Most of the crowd at Oshkosh were giddy at the maiden flight. But the pack’s unique design has also drawn skepticism. Juan Manuel Lozano, president of TAM, one of a handful of companies developing rocket-fuel jetpacks [see “Ready for Takeoff?” March 2006], says Martin’s choice of a two-stroke engine is unsafe, since those are known to be unreliable. But Martin is fully aware of those limitations. He spent most of the 1990s designing solutions to them. Among other things, his engine puts out just 200 horsepower, small given its capacity. “You could say, OK, that’s a very poorly designed engine,” Martin says. “No. It’s a very reliably designed engine. It’s a low-stressed engine.”
More widely noted is that the pack has flown only a few feet off the ground. But Martin refuses to go higher until he’s done 100 hours of flight-testing at under six feet. “The Wright brothers in all their early flights never got above about 10, 15 feet,” says NASA senior research scientist Thomas Benson. “That’s only being safe.” Martin knows the only thing that could derail the project now is a catastrophic accident. After 27 years, why rush?
And anyway, he says, the real proof is just a year away: pilots flying at 500 feet. Since the debut, Martin has had a number of unexpected inquiries (an energy-drink company, for instance, wants to buy a fleet of packs for promotions), but individual buyers will be the focus for now.
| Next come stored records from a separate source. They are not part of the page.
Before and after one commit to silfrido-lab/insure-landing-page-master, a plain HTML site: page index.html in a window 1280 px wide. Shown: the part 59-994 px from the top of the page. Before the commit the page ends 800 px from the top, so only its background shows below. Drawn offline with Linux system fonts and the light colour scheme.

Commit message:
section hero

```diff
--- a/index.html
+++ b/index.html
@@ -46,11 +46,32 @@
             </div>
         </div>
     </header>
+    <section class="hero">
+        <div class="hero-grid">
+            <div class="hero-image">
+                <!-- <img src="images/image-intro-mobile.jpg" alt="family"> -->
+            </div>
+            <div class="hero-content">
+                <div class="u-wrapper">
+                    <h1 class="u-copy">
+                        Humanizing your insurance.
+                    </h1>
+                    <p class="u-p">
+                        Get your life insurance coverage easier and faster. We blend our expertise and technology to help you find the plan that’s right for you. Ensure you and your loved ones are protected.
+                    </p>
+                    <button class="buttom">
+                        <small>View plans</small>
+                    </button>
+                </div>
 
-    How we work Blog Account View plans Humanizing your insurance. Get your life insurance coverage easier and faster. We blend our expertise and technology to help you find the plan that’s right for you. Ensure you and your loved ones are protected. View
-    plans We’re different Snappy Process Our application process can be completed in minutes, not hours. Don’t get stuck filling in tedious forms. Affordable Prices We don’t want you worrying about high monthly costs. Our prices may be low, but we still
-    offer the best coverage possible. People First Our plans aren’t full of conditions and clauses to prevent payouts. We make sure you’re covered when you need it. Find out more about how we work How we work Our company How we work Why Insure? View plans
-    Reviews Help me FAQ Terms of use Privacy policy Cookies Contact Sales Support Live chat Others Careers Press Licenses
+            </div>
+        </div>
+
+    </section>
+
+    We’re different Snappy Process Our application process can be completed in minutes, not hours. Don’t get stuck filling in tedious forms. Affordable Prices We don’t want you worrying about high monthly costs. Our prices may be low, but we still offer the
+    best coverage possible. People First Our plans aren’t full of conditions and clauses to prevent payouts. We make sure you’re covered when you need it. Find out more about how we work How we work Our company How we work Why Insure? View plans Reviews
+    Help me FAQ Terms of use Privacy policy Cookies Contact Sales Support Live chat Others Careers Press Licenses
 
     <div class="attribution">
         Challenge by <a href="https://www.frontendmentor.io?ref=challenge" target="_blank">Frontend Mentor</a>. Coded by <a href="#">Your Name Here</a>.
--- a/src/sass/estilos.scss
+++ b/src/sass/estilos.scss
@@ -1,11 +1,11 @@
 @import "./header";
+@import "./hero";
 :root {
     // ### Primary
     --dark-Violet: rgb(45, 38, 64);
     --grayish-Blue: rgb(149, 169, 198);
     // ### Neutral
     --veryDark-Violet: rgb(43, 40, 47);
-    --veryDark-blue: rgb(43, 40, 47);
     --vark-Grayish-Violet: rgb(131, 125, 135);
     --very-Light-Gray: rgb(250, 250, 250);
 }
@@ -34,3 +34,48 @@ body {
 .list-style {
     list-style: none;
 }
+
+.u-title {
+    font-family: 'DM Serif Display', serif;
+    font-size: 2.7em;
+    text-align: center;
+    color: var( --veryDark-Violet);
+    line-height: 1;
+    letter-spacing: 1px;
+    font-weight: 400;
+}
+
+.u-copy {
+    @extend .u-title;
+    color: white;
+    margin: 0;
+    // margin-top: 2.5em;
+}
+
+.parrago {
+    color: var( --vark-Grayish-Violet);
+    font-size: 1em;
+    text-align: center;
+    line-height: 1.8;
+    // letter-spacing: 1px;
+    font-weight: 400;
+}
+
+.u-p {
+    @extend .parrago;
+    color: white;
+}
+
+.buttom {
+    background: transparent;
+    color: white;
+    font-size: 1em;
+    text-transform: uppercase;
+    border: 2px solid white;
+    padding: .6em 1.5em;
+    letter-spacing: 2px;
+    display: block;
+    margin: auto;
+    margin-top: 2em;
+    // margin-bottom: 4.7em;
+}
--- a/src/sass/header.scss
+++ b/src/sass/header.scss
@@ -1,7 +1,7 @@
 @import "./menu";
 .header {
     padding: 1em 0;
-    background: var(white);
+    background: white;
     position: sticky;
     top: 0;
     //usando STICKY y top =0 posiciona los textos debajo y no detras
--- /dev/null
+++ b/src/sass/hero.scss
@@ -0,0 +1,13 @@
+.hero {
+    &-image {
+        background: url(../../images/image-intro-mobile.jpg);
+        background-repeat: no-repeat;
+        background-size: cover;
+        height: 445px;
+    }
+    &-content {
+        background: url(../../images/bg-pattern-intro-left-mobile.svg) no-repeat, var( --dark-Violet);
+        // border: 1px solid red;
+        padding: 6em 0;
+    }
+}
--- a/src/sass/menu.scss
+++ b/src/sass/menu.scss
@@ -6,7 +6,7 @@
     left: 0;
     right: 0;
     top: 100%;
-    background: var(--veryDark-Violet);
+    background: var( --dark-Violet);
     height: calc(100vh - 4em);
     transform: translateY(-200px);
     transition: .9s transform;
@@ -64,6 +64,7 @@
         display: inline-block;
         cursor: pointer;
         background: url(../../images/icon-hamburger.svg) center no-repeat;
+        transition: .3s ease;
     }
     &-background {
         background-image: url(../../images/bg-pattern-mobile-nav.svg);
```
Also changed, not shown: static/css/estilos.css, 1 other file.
These first customers will come to New Zealand, take a two-week training course and, for $100,000, return home with their very own jetpacks.
But what excites Martin most is simply knowing that the project is nearly complete. “It wasn’t done for money and it wasn’t done for ego and it wasn’t done for fame,” he says. “I just wanted to build a jetpack.”
Contributing editor Gregory Mone wrote about the Terrafugia flying car in October.